__What you will do__: Copy each line below exactly.
---------- Records for the exercise ----------
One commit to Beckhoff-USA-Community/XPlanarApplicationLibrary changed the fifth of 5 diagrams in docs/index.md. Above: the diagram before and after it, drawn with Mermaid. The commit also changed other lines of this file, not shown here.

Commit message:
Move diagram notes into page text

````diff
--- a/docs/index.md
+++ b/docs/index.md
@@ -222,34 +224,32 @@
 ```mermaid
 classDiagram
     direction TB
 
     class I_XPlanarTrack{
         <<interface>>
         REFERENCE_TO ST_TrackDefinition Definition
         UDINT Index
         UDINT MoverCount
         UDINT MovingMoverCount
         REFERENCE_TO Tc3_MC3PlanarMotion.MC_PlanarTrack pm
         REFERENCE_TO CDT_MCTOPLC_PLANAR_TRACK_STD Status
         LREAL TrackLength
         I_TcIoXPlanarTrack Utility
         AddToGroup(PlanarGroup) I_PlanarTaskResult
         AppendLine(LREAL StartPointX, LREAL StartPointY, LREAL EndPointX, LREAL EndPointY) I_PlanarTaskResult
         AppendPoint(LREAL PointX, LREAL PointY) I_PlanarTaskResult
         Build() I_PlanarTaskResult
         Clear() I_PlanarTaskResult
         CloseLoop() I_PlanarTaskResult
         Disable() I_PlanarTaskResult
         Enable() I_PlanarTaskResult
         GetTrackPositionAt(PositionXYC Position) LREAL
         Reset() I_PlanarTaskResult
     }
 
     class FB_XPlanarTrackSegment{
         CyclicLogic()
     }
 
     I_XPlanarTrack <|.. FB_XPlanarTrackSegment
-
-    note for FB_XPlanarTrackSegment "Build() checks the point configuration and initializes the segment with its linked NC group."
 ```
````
----------
__Exercise answer__:
One commit to Beckhoff-USA-Community/XPlanarApplicationLibrary changed the fifth of 5 diagrams in docs/index.md. Above: the diagram before and after it, drawn with Mermaid. The commit also changed other lines of this file, not shown here.

Commit message:
Move diagram notes into page text

````diff
--- a/docs/index.md
+++ b/docs/index.md
@@ -222,34 +224,32 @@
 ```mermaid
 classDiagram
     direction TB
 
     class I_XPlanarTrack{
         <<interface>>
         REFERENCE_TO ST_TrackDefinition Definition
         UDINT Index
         UDINT MoverCount
         UDINT MovingMoverCount
         REFERENCE_TO Tc3_MC3PlanarMotion.MC_PlanarTrack pm
         REFERENCE_TO CDT_MCTOPLC_PLANAR_TRACK_STD Status
         LREAL TrackLength
         I_TcIoXPlanarTrack Utility
         AddToGroup(PlanarGroup) I_PlanarTaskResult
         AppendLine(LREAL StartPointX, LREAL StartPointY, LREAL EndPointX, LREAL EndPointY) I_PlanarTaskResult
         AppendPoint(LREAL PointX, LREAL PointY) I_PlanarTaskResult
         Build() I_PlanarTaskResult
         Clear() I_PlanarTaskResult
         CloseLoop() I_PlanarTaskResult
         Disable() I_PlanarTaskResult
         Enable() I_PlanarTaskResult
         GetTrackPositionAt(PositionXYC Position) LREAL
         Reset() I_PlanarTaskResult
     }
 
     class FB_XPlanarTrackSegment{
         CyclicLogic()
     }
 
     I_XPlanarTrack <|.. FB_XPlanarTrackSegment
-
-    note for FB_XPlanarTrackSegment "Build() checks the point configuration and initializes the segment with its linked NC group."
 ```
````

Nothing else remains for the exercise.